WORK ITEM:
Output every entry below exactly, without its pictures.

------ SOURCE DATA ------

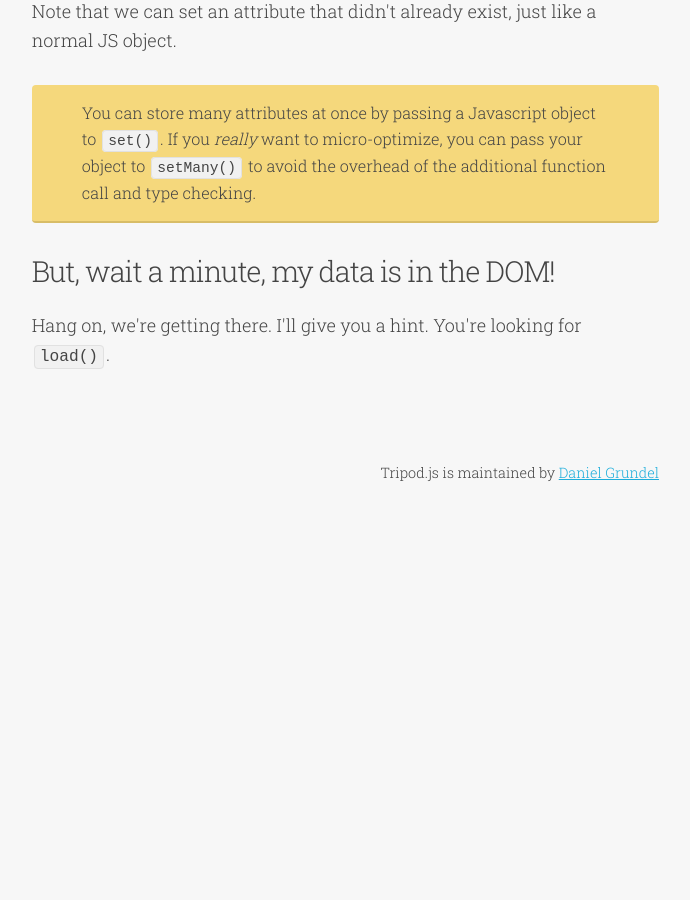
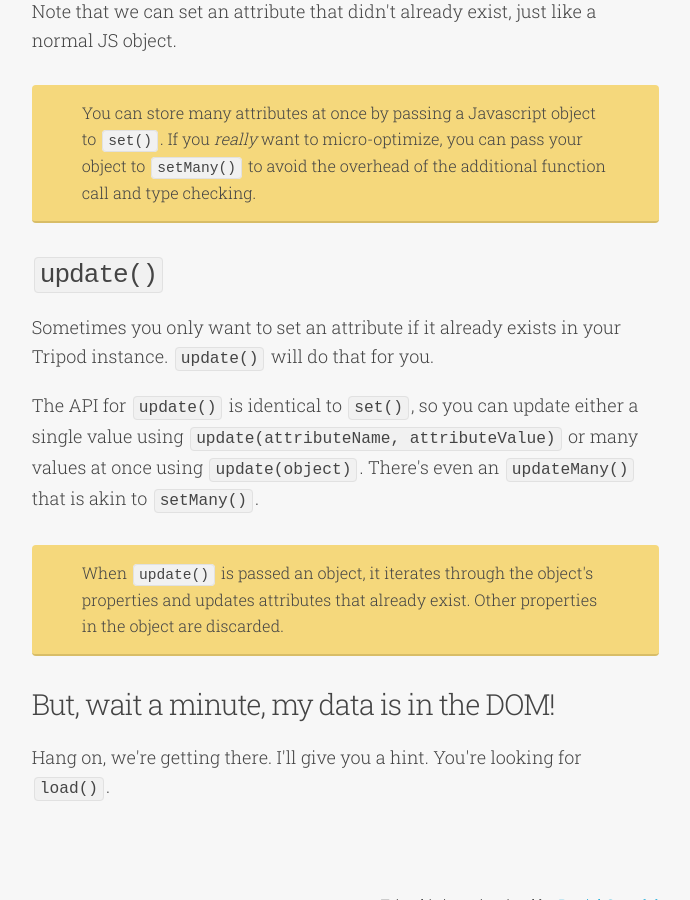
Before and after one commit to dgrundel/tripod.js, a Jekyll site: the page built from documentation/getting-and-storing-data-in-the-instance.html, in a window 1280 px wide and 900 px high, scrolled down 1010 px. Shown: the whole window, without its empty margins (461-1151 px from the left). Built offline with Jekyll 4.4.1, drawn with Linux system fonts in a browser that asks for light colours; nearby versions of some CDN libraries; before the commit the page ends 1508 px from its top, so only the background shows below that.

Commit message:
document the update and updateMany functions

```diff
--- a/documentation/getting-and-storing-data-in-the-instance.html
+++ b/documentation/getting-and-storing-data-in-the-instance.html
@@ -26,6 +26,18 @@ console.log(theColor); // "Rust"</code></pre>
 	If you <em>really</em> want to micro-optimize, you can pass your object to <code>setMany()</code> to avoid the
 	overhead of the additional function call and type checking.</blockquote>
 
+<h3><code>update()</code></h3>
+
+<p>Sometimes you only want to set an attribute if it already exists in your Tripod instance.
+	<code>update()</code> will do that for you.</p>
+
+<p>The API for <code>update()</code> is identical to <code>set()</code>, so you can update either a
+	single value using <code>update(attributeName, attributeValue)</code> or many values at once using
+	<code>update(object)</code>. There's even an <code>updateMany()</code> that is akin to <code>setMany()</code>.</p>
+
+<blockquote>When <code>update()</code> is passed an object, it iterates through the object's properties and updates
+	attributes that already exist. Other properties in the object are discarded.</blockquote>
+
 <h3>But, wait a minute, my data is in the DOM!</h3>
 
 <p>Hang on, we're getting there. I'll give you a hint. You're looking for <code>load()</code>.</p>
```
Also changed, not shown: 1 other file.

------

PROBLEM SOLUTION:
Before and after one commit to dgrundel/tripod.js, a Jekyll site: the page built from documentation/getting-and-storing-data-in-the-instance.html, in a window 1280 px wide and 900 px high, scrolled down 1010 px. Shown: the whole window, without its empty margins (461-1151 px from the left). Built offline with Jekyll 4.4.1, drawn with Linux system fonts in a browser that asks for light colours; nearby versions of some CDN libraries; before the commit the page ends 1508 px from its top, so only the background shows below that.

Commit message:
document the update and updateMany functions

```diff
--- a/documentation/getting-and-storing-data-in-the-instance.html
+++ b/documentation/getting-and-storing-data-in-the-instance.html
@@ -26,6 +26,18 @@ console.log(theColor); // "Rust"</code></pre>
 	If you <em>really</em> want to micro-optimize, you can pass your object to <code>setMany()</code> to avoid the
 	overhead of the additional function call and type checking.</blockquote>
 
+<h3><code>update()</code></h3>
+
+<p>Sometimes you only want to set an attribute if it already exists in your Tripod instance.
+	<code>update()</code> will do that for you.</p>
+
+<p>The API for <code>update()</code> is identical to <code>set()</code>, so you can update either a
+	single value using <code>update(attributeName, attributeValue)</code> or many values at once using
+	<code>update(object)</code>. There's even an <code>updateMany()</code> that is akin to <code>setMany()</code>.</p>
+
+<blockquote>When <code>update()</code> is passed an object, it iterates through the object's properties and updates
+	attributes that already exist. Other properties in the object are discarded.</blockquote>
+
 <h3>But, wait a minute, my data is in the DOM!</h3>
 
 <p>Hang on, we're getting there. I'll give you a hint. You're looking for <code>load()</code>.</p>
```
Also changed, not shown: 1 other file.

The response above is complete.